Going from one era to an alternative in the 1980s when I was asked to be the law firm’s Chief Operating Officer was challenging enough … and dysfunctional if seen from a 50,000 foot level. But, today, with four generations in an analogous workspace and literally competing for a similar jobs/clients, many conflicts and sparks emerge that wouldn’t in a different way. It’s a wonder that law firms continue to grow in such an atmosphere … obviously, such growth does provide “hiding” space to a degree for clash. See “Bad for the Brand” author, Jonathan Fitzgerald, for a prescient understanding.
“Collection policies” is a huge speed bump for lawyers. Insurance companies and law schools will urge strongly that a lawyer never sue for unpaid fees since the following day, the same lawyer will be sued for negligence. There are a a couple of ways to tackle this, adding doing good work, always reviewing your accounts receivable to make certain the client pays under the terms of his or her signed engagement contract and conducting a peer review of one’s own work before following through with a group grievance. Failure to pay is seldom on account of absence of funds; it is an emblem of dissatisfaction with the lawyer and the process of conversation or lack thereof … and this must be addressed right now. The second change is the reduction of California’s three day bar exam to two days.
Whether the criticism is that three days is more laborious than two days, which it is, or even if the more than $800,000 mark downs to the Bar is the motivation is not clear. Somehow, it just does not seem that saving money is of major fear to the “powers that be. ” It is also clear that educating its contributors – attorneys – also is not an incredible fear. Over 70 percent of the yearly State Bar budget is directed toward the disciplinary system. Of the matters within that system, over 50 % relate to management issues.

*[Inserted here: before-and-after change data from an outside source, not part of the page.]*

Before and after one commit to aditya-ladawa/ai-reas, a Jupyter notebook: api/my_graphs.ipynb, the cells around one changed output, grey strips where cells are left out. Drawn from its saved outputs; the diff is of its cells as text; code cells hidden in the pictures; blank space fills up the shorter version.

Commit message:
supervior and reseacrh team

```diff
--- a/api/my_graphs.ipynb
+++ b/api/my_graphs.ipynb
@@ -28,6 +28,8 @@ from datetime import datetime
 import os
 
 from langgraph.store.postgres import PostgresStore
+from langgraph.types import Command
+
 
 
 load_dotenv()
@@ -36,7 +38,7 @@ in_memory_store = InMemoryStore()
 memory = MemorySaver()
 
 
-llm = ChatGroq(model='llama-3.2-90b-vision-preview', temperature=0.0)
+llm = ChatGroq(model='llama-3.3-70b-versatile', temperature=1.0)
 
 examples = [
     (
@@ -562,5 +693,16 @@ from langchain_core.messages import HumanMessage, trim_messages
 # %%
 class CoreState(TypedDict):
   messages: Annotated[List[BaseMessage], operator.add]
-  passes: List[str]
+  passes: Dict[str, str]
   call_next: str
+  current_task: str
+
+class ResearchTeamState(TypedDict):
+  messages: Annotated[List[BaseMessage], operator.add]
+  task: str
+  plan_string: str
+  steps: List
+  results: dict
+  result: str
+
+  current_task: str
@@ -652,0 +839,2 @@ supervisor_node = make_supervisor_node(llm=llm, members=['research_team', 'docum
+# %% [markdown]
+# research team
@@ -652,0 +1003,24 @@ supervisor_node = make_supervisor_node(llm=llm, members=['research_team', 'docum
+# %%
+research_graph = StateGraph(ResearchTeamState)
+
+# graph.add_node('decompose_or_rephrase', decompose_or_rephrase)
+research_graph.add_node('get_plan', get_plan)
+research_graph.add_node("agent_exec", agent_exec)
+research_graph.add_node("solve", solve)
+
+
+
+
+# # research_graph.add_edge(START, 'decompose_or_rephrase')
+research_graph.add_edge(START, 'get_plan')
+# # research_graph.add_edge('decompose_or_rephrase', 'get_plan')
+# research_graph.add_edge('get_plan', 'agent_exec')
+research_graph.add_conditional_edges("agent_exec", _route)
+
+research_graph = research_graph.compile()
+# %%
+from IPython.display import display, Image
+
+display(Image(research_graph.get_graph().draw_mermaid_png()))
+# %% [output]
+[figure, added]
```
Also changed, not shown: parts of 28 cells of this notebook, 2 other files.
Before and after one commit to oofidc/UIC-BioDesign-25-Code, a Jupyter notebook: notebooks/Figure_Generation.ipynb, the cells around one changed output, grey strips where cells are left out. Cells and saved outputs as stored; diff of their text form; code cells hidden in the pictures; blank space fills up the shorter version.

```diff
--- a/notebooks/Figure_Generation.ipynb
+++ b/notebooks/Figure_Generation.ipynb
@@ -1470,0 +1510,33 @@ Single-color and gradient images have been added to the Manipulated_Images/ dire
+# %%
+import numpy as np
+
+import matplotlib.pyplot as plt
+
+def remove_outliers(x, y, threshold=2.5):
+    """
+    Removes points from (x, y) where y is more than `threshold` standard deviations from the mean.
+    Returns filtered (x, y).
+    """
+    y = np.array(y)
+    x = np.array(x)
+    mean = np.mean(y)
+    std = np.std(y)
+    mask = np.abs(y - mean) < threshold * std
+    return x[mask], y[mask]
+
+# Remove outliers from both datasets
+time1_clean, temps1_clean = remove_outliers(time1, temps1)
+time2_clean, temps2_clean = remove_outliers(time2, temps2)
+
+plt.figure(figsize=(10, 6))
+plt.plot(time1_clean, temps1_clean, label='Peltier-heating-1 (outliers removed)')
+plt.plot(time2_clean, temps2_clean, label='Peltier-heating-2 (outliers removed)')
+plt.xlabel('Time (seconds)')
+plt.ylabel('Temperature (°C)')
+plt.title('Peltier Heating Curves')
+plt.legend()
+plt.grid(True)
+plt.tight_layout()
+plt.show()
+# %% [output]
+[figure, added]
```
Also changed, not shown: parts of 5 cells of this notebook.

Educating legal professionals to be more useful in dealing with their enterprise and working with their consumers unrelated to theft of client trust funds would result in a major discount of bills to the Bar, and augment more useful service to clients and, oh possibly even a reduction of annual dues to attorneys.
There is skepticism among advertising body of workers, or even legal professionals, how useful such a requirement will be. It would seem, though, that any center around “advertising and marketing” even though not at once related to the current activity of the associate would sensitize the associate to “new enterprise” alternatives that cross the path of every expert always.